Cornell Food and Brand Lab released "Obesity: Is junk food really to blame? Candy, soda, and fast food are not driving the rising obesity trend in the US,” a study by professors David Just and Brian Wansink which looked at data from the US Centers for Disease Control. The research found that for everyone who was not extremely overweight or underweight, candy, snacks, fast food and soda had no correlation to body mass index (BMI).
Taking on obesity is more than junk food
Just told BakeryandSnacks that the genesis of this study came from the recent soda, sugar and junk food-based taxes that are currently in popping up in pockets of the US. He said there have been promises that this will make a “big dent” in obesity, but he and Wansink wondered if this was promising a bit too much.
“We looked through [the CDC study] to see if people who were heavier consumed more of these snacks,” he said. “We expected maybe it was being exaggerated, but maybe there is some kind of relationship. We were pretty shocked to see it was basically flat for most of that distribution.”
While Just recognizes that junk food consumption isn’t completely detached from obesity, he said the study found that it was not the difference between those who are overweight and those who have a healthy weight.
The rest of the story still has to be told as to what the real differential between weights is, he said, but Just believes it comes down to eating too much protein, grains and snacks and not enough fruits, vegetables or physical activity.
“There are always trends that reconcile with those results,” he said. “But junk food doesn’t seem to the boogie man it was made out to be.”
What’s the solution?
Nutritional education has had mixed results, Just said. So does the issue of controlling portion size and what goes into foods fall into the hands of manufacturers?
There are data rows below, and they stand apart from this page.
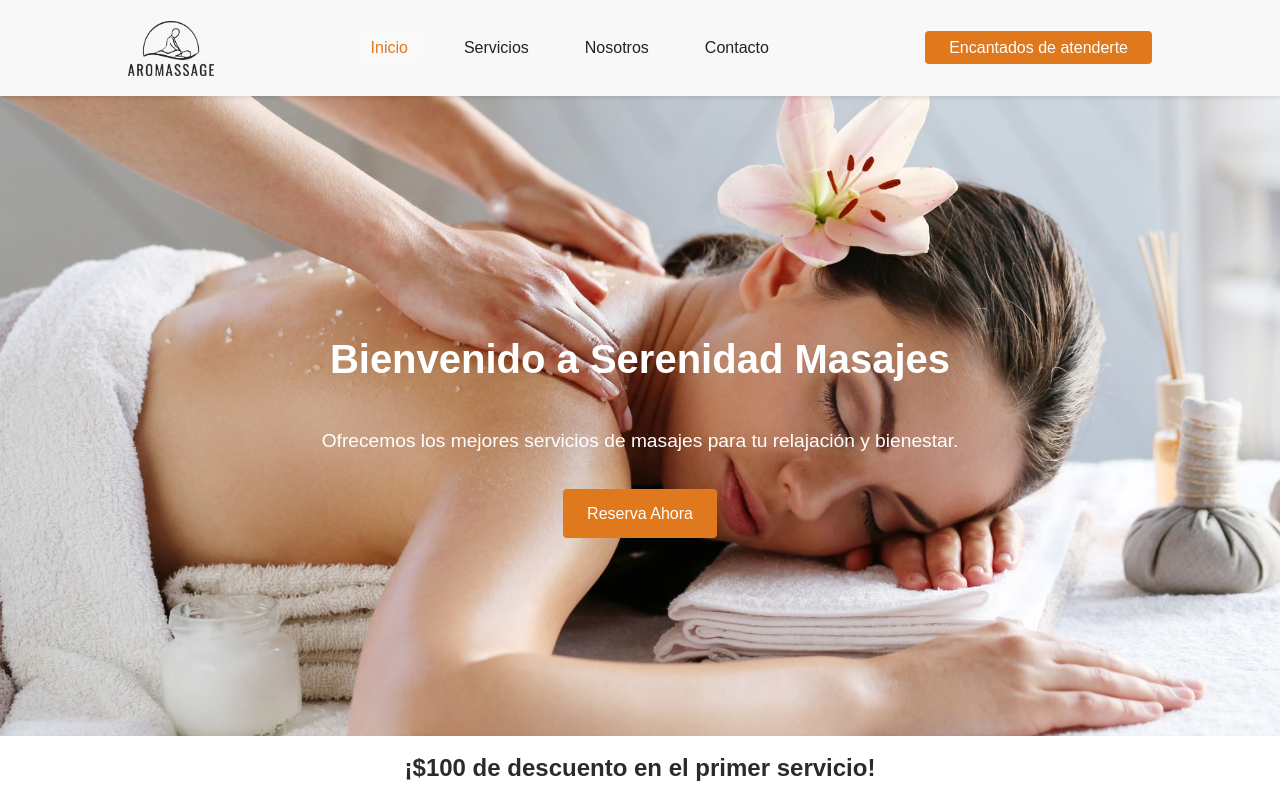
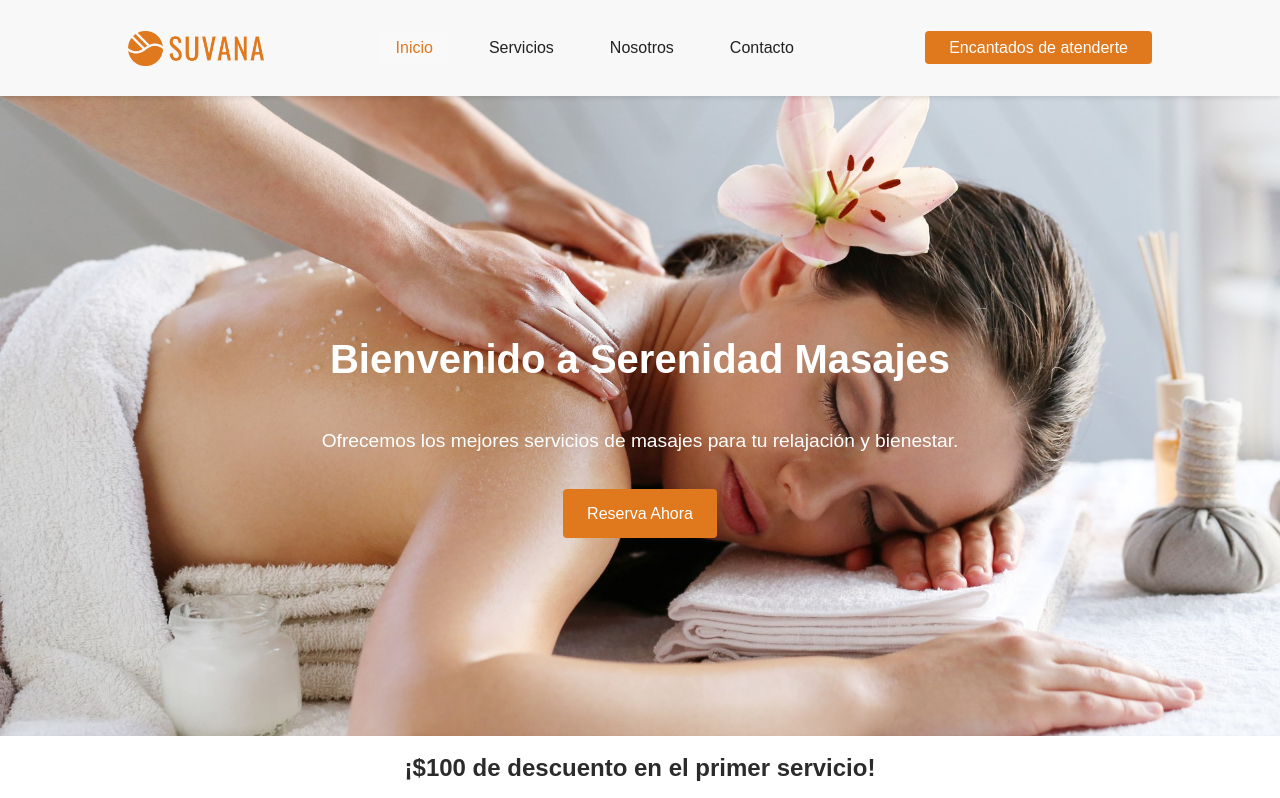
Before and after one commit to carlos-jiro/Suvana, a plain HTML site: page index.html in a window 1280 px wide. Shown: the top 798 px of the page. Drawn offline with nearby package versions, Linux system fonts and the light colour scheme.

Commit message:
nuevo logo

```diff
--- a/css/styles.css
+++ b/css/styles.css
@@ -48,7 +48,7 @@ section {
     align-items: center;
 }
 .navbar-logo img {
-    height: 55px; /* Ajusta el tamaño del logo */
+    height: 35px; /* Ajusta el tamaño del logo */
     width: auto;
 }
 
--- a/index.html
+++ b/index.html
@@ -19,7 +19,7 @@
         <div class="navbar-container">
             <!-- Logo con enlace a la página principal -->
             <a href="/" class="navbar-logo" aria-label="Ir a la página de inicio">
-                <img src="images/aromassage-black.png" alt="Logo" width="150" height="50">
+                <img src="images/SUVANA2.png" alt="Logo" width="130" height="40">
             </a>
 
             <!-- Menú de navegación -->
```
Also changed, not shown: images/Isotipo_AzulOscuro_OFF.png (added), images/Isotipo_Blanco_OFF.png (added), images/Isotipo_Negro_OFF.png (added), images/Logo_AzulOscuro_OFF.png (added), images/Logo_Blanco_OFF.png (added), images/Logo_Negro_OFF.png (added), images/SUVANA.png (added), images/SUVANA2.png (added), images/SUVANA3.png (added).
Just believes it should, at least partially, as portion size plays a big role in what people eat.
“I do think it is the food manufacturers who really have to lead that charge in making their products, making the packaging and sizing of things more sensible,” he said. “We’ve seen some moves that way; I think there are some companies clumsily trying to find ways to do that … but we’re sort of early in that phase of this.”
Junk food taxes will likely have little to no success, he said, as Just believes this is more of a holistic diet problem than an issue with a narrow grouping of junk foods.